Every year, it is amazing to see how products, from as complicated as automobiles to as simple as cookies, offer new improvements to encourage consumers to upgrade to the “latest and greatest.” Just the choices in cookie flavor available at the supermarket range from the ordinary to the obscure such as banana split, red velvet cake, candy corn and beyond. It’s easy to find some 22 different varieties of a single cookie brand.
The same product evolution is occurring in the world of golf course pest control. A golf course superintendent called me to ask which product I would recommend for an outbreak of Microdochium patch and I mentioned three or four fungicides by their chemical names. The conversation progressed to brand names, post-patent or generic products, and pre-mixes or combination products. I have seen two-, three- and even four-way fungicide and herbicide combination products. Are all of these chemistries necessary? Is a combination product a better value than individually buying each active ingredient? The following explains some advantages and disadvantages of combination products:
- Spectrum – Combination products can be advantageous when facing several pest targets that cannot be controlled by one chemical alone – e.g. brown patch and Pythium or broadleaf and grassy weeds.
- Residual – Applying a curative product with a preventive product can help manage pests that are at varying stages of development. A combination product of this type can extend the duration of control or protection.
- Formulation superiority – Sometimes two products are incompatible when mixed together in a spray tank. Combination products may utilize different carriers to overcome active ingredient antagonism.
- Resistance management – Combination products can help manage resistance if all chemistries in the combination have activity on the primary pest of concern.
- Economics – Combination products can be a good economic choice if they cost less than purchasing each component of the combination product individually.
- Confusion – Because combination products contain more than one active ingredient, it becomes even more important for superintendents to know the chemical names and modes of activity for all herbicides, fungicides and insecticides.
- Resistance – Some products have resistance issues. If an active ingredient in a combination product has no activity on the target pest, you may be making other pests less sensitive to that active ingredient in the future.
- Tracking chemical restrictions – Most pesticides have a maximum allowable amount that can be applied.
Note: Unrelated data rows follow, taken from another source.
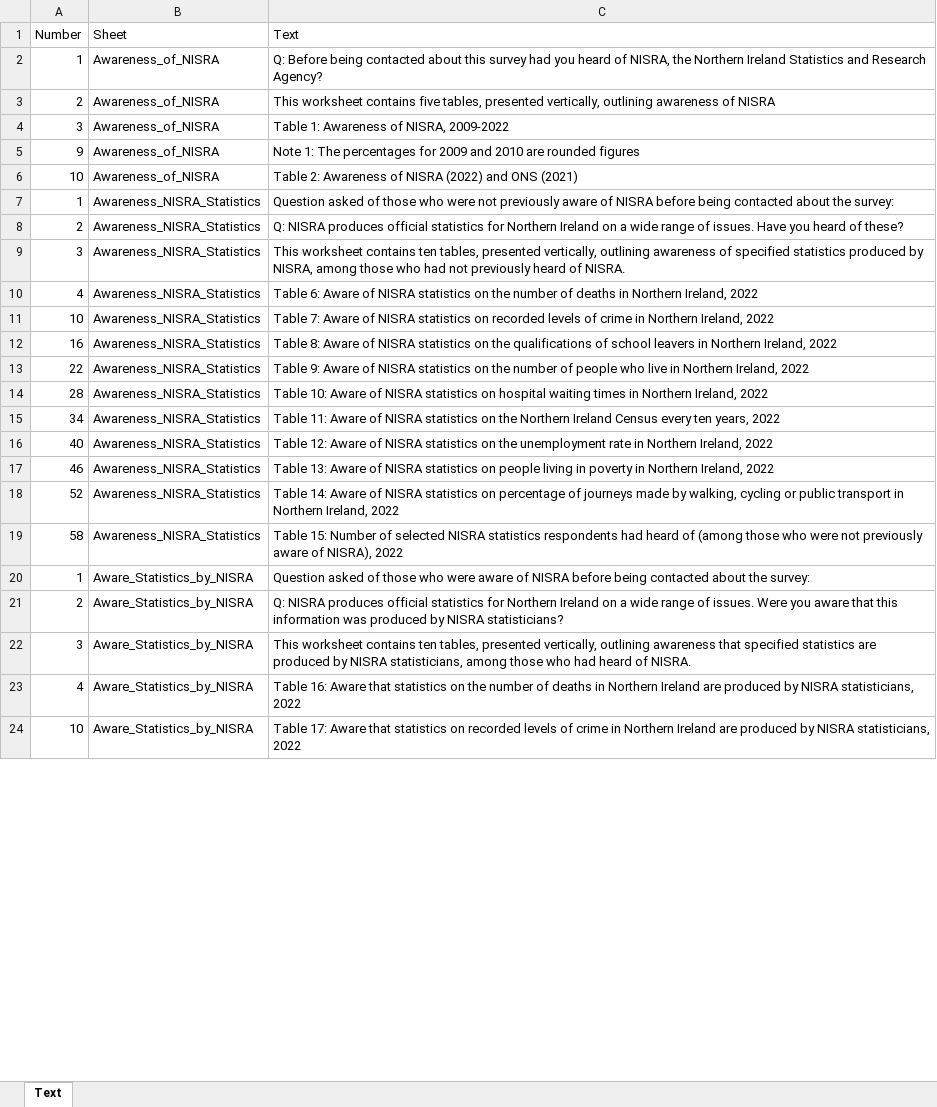
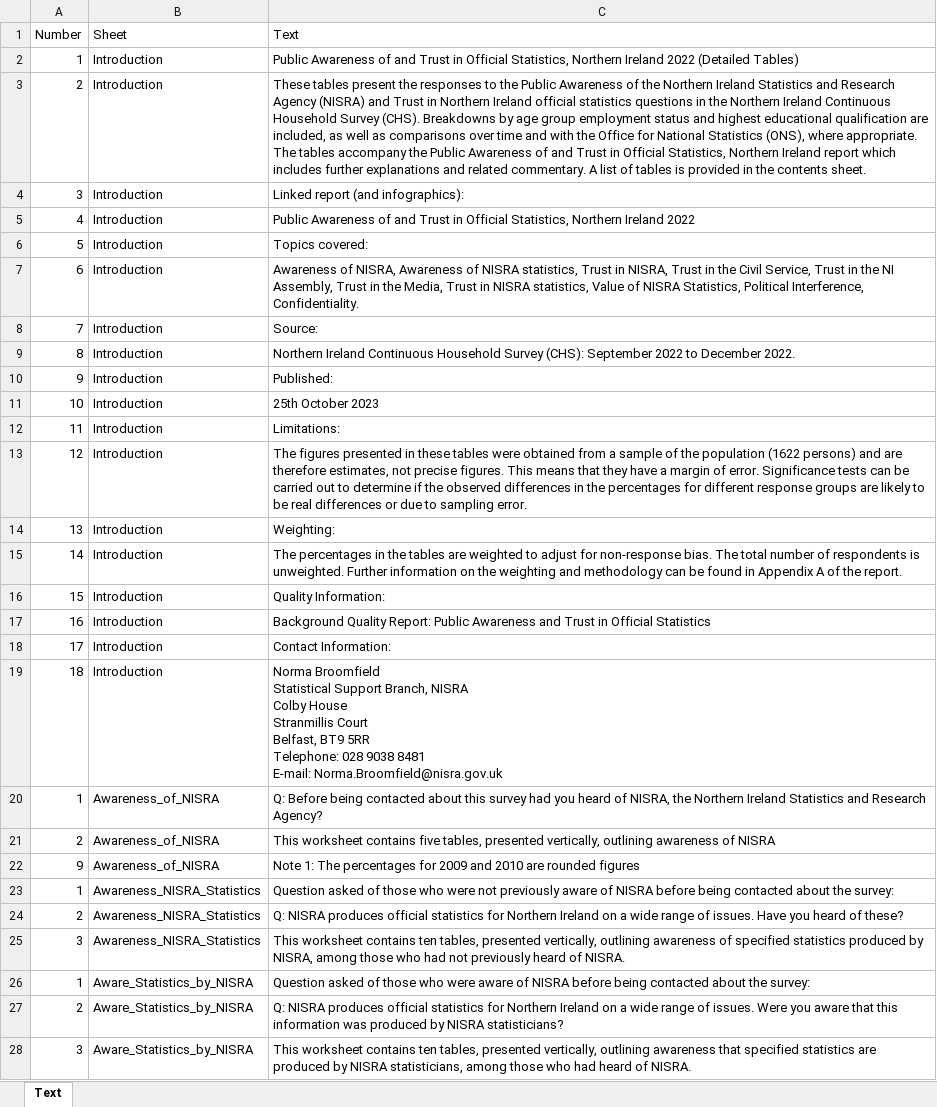
Before and after one commit to NISRA-Tech-Lab/71-ssb-pcos, an Excel workbook: code/excel tables/Text.xlsx, sheet Text, drawn as a sheet; only a part is shown; values as stored, in another font and other column widths than the file's, no borders; removed rows and columns are numbered as before the commit, all else as after; ↵ is a line break in a cell; the diff covers the shown part only; the diff names each change by its address in the sheet, - before the commit and + after, or states it on an @@ line.

Commit message:
Updating excel outputs

```diff
--- a/code/excel tables/Text.xlsx (sheet Text)
+++ b/code/excel tables/Text.xlsx (sheet Text)
+row 2: 1 | Introduction | Public Awareness of and Trust in Official Statistics, Northern Ireland 2022 (Detailed Tables)
+row 3: 2 | Introduction | These tables present the responses to the Public Awareness of the Northern Ireland Statistics and Research Agency (NISRA) and Trust in Northern Ireland official statistics questions in the Northern Ireland Continuous Household Survey (CHS). Breakdowns by age group employment status and highest educational qualification are included, as well as comparisons over time and with the Office for National Statistics (ONS), where appropriate. The tables accompany the Public Awareness of and Trust in Official Statistics, Northern Ireland report which includes further explanations and related commentary. A list of tables is provided in the contents sheet.
+row 4: 3 | Introduction | Linked report (and infographics):
+row 5: 4 | Introduction | Public Awareness of and Trust in Official Statistics, Northern Ireland 2022
+row 6: 5 | Introduction | Topics covered:
+row 7: 6 | Introduction | Awareness of NISRA, Awareness of NISRA statistics, Trust in NISRA, Trust in the Civil Service, Trust in the NI Assembly, Trust in the Media, Trust in NISRA statistics, Value of NISRA Statistics, Political Interference, Confidentiality.
+row 8: 7 | Introduction | Source:
+row 9: 8 | Introduction | Northern Ireland Continuous Household Survey (CHS): September 2022 to December 2022.
+row 10: 9 | Introduction | Published:
+row 11: 10 | Introduction | 25th October 2023
+row 12: 11 | Introduction | Limitations:
+row 13: 12 | Introduction | The figures presented in these tables were obtained from a sample of the population (1622 persons) and are therefore estimates, not precise figures. This means that they have a margin of error. Significance tests can be carried out to determine if the observed differences in the percentages for different response groups are likely to be real differences or due to sampling error.
+row 14: 13 | Introduction | Weighting:
+row 15: 14 | Introduction | The percentages in the tables are weighted to adjust for non-response bias. The total number of respondents is unweighted. Further information on the weighting and methodology can be found in Appendix A of the report.
+row 16: 15 | Introduction | Quality Information:
+row 17: 16 | Introduction | Background Quality Report: Public Awareness and Trust in Official Statistics
+row 18: 17 | Introduction | Contact Information:
+row 19: 18 | Introduction | Norma Broomfield ↵ Statistical Support Branch, NISRA ↵ Colby House ↵ Stranmillis Court ↵ Belfast, BT9 5RR ↵ Telephone: 028 9038 8481 ↵ E-mail: Norma.Broomfield@nisra.gov.uk
-row 4: 3 | Awareness_of_NISRA | Table 1: Awareness of NISRA, 2009-2022
-row 6: 10 | Awareness_of_NISRA | Table 2: Awareness of NISRA (2022) and ONS (2021)
-row 10: 4 | Awareness_NISRA_Statistics | Table 6: Aware of NISRA statistics on the number of deaths in Northern Ireland, 2022
-row 11: 10 | Awareness_NISRA_Statistics | Table 7: Aware of NISRA statistics on recorded levels of crime in Northern Ireland, 2022
-row 12: 16 | Awareness_NISRA_Statistics | Table 8: Aware of NISRA statistics on the qualifications of school leavers in Northern Ireland, 2022
-row 13: 22 | Awareness_NISRA_Statistics | Table 9: Aware of NISRA statistics on the number of people who live in Northern Ireland, 2022
-row 14: 28 | Awareness_NISRA_Statistics | Table 10: Aware of NISRA statistics on hospital waiting times in Northern Ireland, 2022
-row 15: 34 | Awareness_NISRA_Statistics | Table 11: Aware of NISRA statistics on the Northern Ireland Census every ten years, 2022
-row 16: 40 | Awareness_NISRA_Statistics | Table 12: Aware of NISRA statistics on the unemployment rate in Northern Ireland, 2022
-row 17: 46 | Awareness_NISRA_Statistics | Table 13: Aware of NISRA statistics on people living in poverty in Northern Ireland, 2022
-row 18: 52 | Awareness_NISRA_Statistics | Table 14: Aware of NISRA statistics on percentage of journeys made by walking, cycling or public transport in Northern Ireland, 2022
-row 19: 58 | Awareness_NISRA_Statistics | Table 15: Number of selected NISRA statistics respondents had heard of (among those who were not previously aware of NISRA), 2022
-row 23: 4 | Aware_Statistics_by_NISRA | Table 16: Aware that statistics on the number of deaths in Northern Ireland are produced by NISRA statisticians, 2022
-row 24: 10 | Aware_Statistics_by_NISRA | Table 17: Aware that statistics on recorded levels of crime in Northern Ireland are produced by NISRA statisticians, 2022
```
Also changed, not shown: 23 removed rows elsewhere in this sheet, 1 other file.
Understand the contents of any combination product to avoid exceeding the maximum allowable amount for any of its individual components. Using different products that contain the same active ingredient does not reset the limit.
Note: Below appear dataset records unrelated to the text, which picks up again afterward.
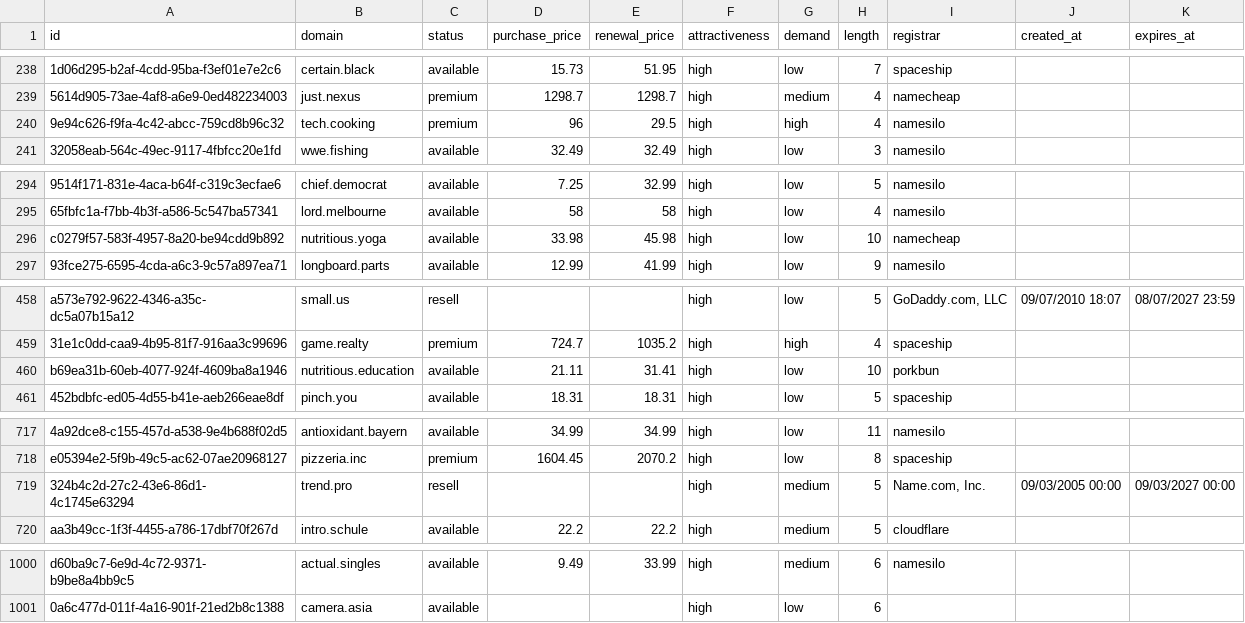
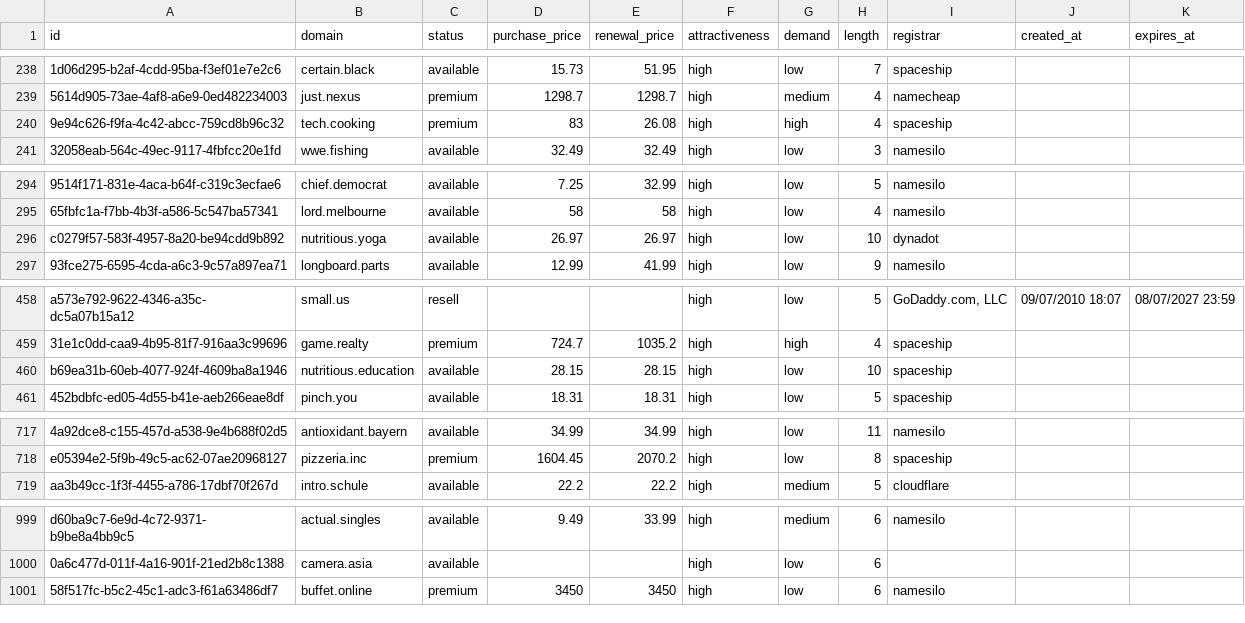
Before and after one commit to UniqueDomains/brandable-oneword-domains, a CSV file: brandable.csv, drawn as a sheet; only a part is shown, gaps mark what is left out; removed rows and columns are numbered as before the commit, all else as after; the diff covers the shown part only; the diff names each change by its address in the sheet, - before the commit and + after, or states it on an @@ line.

Commit message:
Domains update

```diff
--- a/brandable.csv
+++ b/brandable.csv
-D240 (purchase_price): 96
+D240 (purchase_price): 83
-E240 (renewal_price): 29.5
+E240 (renewal_price): 26.08
-I240 (registrar): namesilo
+I240 (registrar): spaceship
-D296 (purchase_price): 33.98
+D296 (purchase_price): 26.97
-E296 (renewal_price): 45.98
+E296 (renewal_price): 26.97
-I296 (registrar): namecheap
+I296 (registrar): dynadot
-D460 (purchase_price): 21.11
+D460 (purchase_price): 28.15
-E460 (renewal_price): 31.41
+E460 (renewal_price): 28.15
-I460 (registrar): porkbun
+I460 (registrar): spaceship
-row 719: 324b4c2d-27c2-43e6-86d1-4c1745e63294 | trend.pro | resell |  |  | high | medium | 5 | Name.com, Inc. | 09/03/2005 00:00 | 09/03/2027 00:00
+row 1001: 58f517fc-b5c2-45c1-adc3-f61a63486df7 | buffet.online | premium | 3450 | 3450 | high | low | 6 | namesilo
```
Also changed, not shown: 16 edited cells elsewhere in this file, 5 other files.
- Off-target effects – When applying a combination product for a particular pest, be careful that it does not accidentally affect beneficial organisms that are not the intended target.
- Rates are fixed – Combination products have a set concentration of each active ingredient. You cannot adjust the concentration of one active ingredient without changing the others.
- Economics – Companies may include other active ingredients in a combination product with an active ingredient that is in high demand. Buying a combination product could mean that you are purchasing a product active ingredient you would not otherwise.
So, how should you navigate the sometimes confusing world of combination products? Look at the products you use and have a specific reason for each active ingredient. If you have several pests to manage, consider the active ingredients in any combination product individually to be sure that their attributes are what you desire. It is also important to keep records and calculate product costs by percentage or amount of active ingredient. Compare the cost of individual products with any combination products you are considering. If a combination product meets your needs and costs less than the individual components, it makes sense to use that combination. Otherwise, you might be better off making your own tank mixes.
Southeast Region Agronomists:
Chris Hartwiger, director, USGA Course Consulting Service - email@example.com
Steve Kammerer, regional director – firstname.lastname@example.org
Patrick M. O’Brien, agronomist – email@example.com
Todd Lowe, agronomist – firstname.lastname@example.org